Meanwhile, the black soil of Ukraine is certainly receiving its tribute of blood. I still wonder at our strategy and whether time spent on photo-opportunity trips to walk the streets of Kijev or discuss holding the Eurovision song contest next time in Ukraine might be better spent behind the scenes trying to work out a compromise between the two sides. Clearly the UK and other NATO members including Turkey are far too committed to act as neutral brokers, so who might step forward? India? Israel? Last year, the UK government was being advised by some of our highest military authorities that Putin was in fact bluffing, that he would not go so far as invading Ukraine. Right now the same generals are saying that a war against Russia using Ukraine as a proxy can be won over time. So here we are fighting it out with no end in sight. Putin quite regularly alludes to the use of nuclear weapons. People in countries like Sweden are already stockpiling food. It is difficult to feel confidence in such times.

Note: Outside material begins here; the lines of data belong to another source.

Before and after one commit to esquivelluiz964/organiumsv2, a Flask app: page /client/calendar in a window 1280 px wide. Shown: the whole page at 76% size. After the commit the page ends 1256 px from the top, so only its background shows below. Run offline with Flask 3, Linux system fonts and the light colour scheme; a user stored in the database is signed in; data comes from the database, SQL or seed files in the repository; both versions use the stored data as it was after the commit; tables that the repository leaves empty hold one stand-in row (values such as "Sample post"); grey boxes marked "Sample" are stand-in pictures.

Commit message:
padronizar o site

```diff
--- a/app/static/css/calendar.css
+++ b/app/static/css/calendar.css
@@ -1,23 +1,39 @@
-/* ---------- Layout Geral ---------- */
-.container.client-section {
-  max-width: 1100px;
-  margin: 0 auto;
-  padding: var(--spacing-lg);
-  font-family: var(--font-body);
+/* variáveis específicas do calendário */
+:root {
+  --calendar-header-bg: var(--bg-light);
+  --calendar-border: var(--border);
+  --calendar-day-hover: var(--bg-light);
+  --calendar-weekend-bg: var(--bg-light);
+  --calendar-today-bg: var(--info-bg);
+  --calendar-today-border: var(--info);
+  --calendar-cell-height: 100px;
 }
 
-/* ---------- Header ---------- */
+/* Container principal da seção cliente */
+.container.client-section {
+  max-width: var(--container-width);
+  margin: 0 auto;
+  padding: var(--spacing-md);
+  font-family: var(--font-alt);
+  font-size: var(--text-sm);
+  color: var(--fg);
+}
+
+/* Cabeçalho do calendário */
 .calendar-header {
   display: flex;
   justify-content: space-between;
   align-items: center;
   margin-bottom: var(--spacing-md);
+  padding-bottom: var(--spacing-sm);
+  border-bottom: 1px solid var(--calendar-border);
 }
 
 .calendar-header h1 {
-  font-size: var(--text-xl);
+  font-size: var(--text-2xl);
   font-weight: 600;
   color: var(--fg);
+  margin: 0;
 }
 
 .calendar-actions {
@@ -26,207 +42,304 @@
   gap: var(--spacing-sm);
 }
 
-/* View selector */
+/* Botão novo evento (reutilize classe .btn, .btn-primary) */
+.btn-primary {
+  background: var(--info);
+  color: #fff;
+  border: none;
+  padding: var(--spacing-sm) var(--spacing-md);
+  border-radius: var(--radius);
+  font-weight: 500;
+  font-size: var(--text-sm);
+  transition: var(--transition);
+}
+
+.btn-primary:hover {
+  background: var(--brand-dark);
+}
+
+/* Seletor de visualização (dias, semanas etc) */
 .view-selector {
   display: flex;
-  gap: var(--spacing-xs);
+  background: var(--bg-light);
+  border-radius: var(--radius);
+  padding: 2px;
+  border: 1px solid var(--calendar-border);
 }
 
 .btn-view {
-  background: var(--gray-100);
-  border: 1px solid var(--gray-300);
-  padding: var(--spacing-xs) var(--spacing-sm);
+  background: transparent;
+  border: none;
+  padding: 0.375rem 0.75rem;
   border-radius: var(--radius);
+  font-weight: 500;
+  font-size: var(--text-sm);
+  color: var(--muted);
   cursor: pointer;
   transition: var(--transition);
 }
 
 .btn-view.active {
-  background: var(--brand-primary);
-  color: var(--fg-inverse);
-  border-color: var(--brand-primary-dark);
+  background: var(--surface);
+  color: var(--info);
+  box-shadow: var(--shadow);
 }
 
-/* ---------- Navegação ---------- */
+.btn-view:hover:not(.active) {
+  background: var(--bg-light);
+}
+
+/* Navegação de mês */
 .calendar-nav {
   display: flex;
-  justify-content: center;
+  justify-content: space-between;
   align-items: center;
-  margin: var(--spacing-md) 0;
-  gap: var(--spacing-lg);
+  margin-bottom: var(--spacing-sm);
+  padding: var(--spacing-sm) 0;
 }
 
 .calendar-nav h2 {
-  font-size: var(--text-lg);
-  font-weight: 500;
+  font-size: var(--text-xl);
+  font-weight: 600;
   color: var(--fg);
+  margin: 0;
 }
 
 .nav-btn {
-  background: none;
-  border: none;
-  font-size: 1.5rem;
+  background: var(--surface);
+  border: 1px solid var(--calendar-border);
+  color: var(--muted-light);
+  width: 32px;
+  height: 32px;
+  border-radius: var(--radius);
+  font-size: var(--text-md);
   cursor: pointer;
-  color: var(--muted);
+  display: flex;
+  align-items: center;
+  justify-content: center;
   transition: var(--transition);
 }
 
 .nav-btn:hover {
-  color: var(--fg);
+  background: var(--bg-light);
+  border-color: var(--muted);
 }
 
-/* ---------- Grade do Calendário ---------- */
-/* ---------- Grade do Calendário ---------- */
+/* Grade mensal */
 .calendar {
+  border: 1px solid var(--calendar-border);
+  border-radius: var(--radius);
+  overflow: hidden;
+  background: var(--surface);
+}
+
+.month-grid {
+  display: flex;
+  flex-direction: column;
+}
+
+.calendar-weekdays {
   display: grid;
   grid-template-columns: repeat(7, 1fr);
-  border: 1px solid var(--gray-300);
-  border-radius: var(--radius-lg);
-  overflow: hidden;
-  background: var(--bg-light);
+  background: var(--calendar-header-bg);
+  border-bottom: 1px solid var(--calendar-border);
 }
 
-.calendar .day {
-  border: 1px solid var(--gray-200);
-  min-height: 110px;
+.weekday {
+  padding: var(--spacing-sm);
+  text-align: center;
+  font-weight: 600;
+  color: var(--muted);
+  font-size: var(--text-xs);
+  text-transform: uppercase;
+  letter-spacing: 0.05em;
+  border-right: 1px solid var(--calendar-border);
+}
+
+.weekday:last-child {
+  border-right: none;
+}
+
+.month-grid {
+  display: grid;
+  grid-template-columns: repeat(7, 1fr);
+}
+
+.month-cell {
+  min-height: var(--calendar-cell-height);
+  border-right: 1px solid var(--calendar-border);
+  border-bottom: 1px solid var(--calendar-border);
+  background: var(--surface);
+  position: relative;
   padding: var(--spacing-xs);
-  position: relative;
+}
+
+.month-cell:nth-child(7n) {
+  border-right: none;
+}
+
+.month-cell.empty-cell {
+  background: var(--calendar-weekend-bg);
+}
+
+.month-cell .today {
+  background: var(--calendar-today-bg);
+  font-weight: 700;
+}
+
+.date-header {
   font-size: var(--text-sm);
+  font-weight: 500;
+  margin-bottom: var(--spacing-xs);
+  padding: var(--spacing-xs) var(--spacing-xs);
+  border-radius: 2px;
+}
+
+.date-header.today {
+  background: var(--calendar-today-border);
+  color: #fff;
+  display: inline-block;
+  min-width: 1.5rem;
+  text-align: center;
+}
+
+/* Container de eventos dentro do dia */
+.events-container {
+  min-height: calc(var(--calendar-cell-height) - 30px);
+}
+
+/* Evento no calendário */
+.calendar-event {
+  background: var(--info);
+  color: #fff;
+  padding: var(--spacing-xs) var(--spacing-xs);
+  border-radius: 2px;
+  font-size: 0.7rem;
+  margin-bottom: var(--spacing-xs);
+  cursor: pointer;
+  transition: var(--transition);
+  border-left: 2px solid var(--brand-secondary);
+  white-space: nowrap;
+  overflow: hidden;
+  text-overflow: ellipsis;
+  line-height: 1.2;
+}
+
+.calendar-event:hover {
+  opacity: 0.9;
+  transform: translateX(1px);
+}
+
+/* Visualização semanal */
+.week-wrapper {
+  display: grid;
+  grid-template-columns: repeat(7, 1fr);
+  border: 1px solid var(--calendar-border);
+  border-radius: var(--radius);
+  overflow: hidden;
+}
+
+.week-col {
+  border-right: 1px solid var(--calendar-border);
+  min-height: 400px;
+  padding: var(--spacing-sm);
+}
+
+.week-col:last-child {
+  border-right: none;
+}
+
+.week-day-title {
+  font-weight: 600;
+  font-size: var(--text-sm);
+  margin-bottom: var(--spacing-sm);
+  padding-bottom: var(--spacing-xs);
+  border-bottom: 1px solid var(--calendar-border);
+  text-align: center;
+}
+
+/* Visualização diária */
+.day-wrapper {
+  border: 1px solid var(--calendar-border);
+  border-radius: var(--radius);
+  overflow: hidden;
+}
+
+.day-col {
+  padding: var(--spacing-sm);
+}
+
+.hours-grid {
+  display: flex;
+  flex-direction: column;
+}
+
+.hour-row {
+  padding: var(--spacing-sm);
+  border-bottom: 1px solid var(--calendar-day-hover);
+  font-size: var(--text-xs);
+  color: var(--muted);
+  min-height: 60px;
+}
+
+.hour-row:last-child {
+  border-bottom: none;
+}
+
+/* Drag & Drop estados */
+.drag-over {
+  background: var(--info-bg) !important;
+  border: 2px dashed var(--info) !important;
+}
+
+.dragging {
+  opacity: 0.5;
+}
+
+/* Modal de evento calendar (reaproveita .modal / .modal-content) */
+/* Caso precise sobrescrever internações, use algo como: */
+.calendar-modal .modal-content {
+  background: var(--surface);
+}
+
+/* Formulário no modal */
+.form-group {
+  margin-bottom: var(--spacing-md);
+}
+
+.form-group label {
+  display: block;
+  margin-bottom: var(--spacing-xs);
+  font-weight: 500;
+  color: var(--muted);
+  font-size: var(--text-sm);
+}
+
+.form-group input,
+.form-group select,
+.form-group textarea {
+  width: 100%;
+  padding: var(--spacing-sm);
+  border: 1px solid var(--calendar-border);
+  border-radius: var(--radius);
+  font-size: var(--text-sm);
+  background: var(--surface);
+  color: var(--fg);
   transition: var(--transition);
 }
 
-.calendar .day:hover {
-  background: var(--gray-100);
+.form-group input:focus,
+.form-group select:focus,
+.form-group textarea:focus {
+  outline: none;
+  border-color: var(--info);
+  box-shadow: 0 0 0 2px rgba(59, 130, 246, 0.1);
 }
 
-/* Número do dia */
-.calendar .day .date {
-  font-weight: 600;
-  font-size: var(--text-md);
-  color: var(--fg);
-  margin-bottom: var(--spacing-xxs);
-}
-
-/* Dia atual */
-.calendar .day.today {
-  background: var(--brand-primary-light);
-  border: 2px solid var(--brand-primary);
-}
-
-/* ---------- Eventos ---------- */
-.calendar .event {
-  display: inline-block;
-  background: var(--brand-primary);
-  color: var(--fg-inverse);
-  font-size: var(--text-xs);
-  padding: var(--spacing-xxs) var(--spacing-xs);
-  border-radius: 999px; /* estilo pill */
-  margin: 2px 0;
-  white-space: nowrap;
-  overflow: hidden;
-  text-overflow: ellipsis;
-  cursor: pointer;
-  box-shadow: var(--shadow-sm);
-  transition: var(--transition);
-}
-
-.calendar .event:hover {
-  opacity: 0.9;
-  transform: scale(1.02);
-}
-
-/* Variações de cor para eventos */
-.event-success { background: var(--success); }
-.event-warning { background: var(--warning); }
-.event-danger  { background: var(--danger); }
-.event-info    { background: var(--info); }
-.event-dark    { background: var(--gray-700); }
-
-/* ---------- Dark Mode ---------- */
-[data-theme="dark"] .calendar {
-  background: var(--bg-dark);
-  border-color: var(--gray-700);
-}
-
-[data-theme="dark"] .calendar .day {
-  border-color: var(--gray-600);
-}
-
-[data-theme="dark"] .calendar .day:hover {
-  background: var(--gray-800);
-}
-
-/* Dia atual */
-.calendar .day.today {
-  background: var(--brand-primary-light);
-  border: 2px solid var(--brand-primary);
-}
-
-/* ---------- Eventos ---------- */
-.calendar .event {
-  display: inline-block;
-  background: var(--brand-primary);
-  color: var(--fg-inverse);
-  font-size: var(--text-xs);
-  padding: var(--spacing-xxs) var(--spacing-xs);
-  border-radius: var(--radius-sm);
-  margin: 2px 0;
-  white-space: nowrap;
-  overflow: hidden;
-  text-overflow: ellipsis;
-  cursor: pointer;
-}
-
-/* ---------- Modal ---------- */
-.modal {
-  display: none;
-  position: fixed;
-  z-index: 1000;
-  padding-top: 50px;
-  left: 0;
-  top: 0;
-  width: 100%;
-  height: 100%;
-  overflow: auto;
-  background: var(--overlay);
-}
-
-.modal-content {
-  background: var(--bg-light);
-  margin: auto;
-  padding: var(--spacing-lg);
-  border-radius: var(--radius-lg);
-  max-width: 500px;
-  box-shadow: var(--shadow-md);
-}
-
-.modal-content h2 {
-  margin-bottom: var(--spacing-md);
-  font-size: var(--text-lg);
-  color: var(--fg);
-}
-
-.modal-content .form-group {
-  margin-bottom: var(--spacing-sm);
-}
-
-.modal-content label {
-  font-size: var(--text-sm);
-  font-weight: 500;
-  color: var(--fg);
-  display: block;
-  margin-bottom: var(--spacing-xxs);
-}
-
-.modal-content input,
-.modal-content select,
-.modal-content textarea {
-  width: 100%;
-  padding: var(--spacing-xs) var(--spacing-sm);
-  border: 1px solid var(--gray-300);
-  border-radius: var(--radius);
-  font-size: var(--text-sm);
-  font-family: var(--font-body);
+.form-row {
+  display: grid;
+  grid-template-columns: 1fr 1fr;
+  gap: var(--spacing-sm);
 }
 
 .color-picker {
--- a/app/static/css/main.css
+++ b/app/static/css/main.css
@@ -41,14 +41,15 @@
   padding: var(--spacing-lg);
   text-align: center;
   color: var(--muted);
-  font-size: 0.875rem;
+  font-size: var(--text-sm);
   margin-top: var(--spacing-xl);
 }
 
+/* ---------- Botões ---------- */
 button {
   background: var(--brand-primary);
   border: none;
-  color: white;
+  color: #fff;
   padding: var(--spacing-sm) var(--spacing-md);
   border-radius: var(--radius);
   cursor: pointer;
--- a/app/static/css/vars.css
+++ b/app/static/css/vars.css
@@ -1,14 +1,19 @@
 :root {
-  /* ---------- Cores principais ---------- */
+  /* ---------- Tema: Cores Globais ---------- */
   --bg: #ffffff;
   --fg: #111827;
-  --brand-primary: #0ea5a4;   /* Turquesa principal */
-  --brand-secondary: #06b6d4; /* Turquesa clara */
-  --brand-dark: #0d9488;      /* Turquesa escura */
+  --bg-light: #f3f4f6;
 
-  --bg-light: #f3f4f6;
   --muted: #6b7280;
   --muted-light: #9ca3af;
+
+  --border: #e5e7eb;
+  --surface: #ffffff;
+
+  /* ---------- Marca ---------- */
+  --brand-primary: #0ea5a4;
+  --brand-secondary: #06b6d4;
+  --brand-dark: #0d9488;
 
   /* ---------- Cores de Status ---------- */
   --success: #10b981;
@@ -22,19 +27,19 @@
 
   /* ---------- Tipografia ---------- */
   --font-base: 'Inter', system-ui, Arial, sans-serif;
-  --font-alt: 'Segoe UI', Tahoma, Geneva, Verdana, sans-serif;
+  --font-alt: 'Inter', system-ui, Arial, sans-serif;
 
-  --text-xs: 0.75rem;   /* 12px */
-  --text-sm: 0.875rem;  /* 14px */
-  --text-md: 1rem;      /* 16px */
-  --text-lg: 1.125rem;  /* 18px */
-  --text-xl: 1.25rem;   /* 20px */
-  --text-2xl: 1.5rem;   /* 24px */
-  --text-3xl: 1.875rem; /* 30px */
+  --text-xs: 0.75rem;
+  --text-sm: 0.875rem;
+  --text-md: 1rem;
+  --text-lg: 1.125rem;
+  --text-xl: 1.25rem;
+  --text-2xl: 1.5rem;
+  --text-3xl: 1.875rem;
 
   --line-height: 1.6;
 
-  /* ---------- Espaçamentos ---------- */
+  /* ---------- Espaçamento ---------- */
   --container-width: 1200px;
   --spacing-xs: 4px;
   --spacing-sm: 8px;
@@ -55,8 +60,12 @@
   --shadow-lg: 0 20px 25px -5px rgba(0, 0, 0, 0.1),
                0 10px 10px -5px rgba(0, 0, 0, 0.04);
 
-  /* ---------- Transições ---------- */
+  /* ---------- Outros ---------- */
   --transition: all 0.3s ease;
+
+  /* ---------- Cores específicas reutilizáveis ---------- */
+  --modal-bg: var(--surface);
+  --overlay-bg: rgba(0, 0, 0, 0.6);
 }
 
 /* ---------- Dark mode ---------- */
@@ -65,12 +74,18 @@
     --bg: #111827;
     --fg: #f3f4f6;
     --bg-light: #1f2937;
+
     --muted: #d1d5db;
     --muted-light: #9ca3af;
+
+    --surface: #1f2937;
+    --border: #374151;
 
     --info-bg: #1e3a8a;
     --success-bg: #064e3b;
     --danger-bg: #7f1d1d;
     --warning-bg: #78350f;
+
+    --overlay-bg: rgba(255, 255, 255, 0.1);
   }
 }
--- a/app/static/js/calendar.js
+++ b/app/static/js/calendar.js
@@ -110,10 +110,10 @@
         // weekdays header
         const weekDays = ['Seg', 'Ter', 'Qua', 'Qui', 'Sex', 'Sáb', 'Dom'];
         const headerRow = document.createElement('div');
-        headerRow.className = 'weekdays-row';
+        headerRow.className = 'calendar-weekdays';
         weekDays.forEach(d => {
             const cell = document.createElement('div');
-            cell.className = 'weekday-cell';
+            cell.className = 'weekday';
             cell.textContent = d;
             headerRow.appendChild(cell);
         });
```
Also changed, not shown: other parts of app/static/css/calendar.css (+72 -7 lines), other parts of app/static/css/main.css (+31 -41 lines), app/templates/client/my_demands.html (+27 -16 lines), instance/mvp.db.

Here is something different to cheer us up. Lyn Davies, Ceri Thomas and Alan Parfitt just got back from a trip to Iceland. This was not the usual raid on Icelandic salmon which we so often hear about, good as that can be, but a trip to fish the lakes of the West for brown trout and arctic char. Various methods were used by all accounts by three very good anglers and just look at the pictures of some hefty fish! Meanwhile in the UK, high summer is likely enough to bring us more hot weather and drought. Pray for rain and cloudy days of course, but otherwise July and August might be a time to fish some of the high mountain lakes. The wild streams will still have fish in deep pools under tree shade. And of course these are the months during which the silver sea trout should seek to find their way into Welsh rivers.

Tight lines!

Oliver Burch 

Wye Valley Fishing

4.5lb brown trout, Iceland - Alan Parfitt
Lyn Davies with 7 pounds char, Iceland - Ceri Thomas
Lyn Davies with a 4lb brown trout, Iceland - Ceri Thomas
7lb char Iceland Ceri Thomas

Please note that the views within this report are the author’s and do not necessarily reflect those of the Wye & Usk Foundation.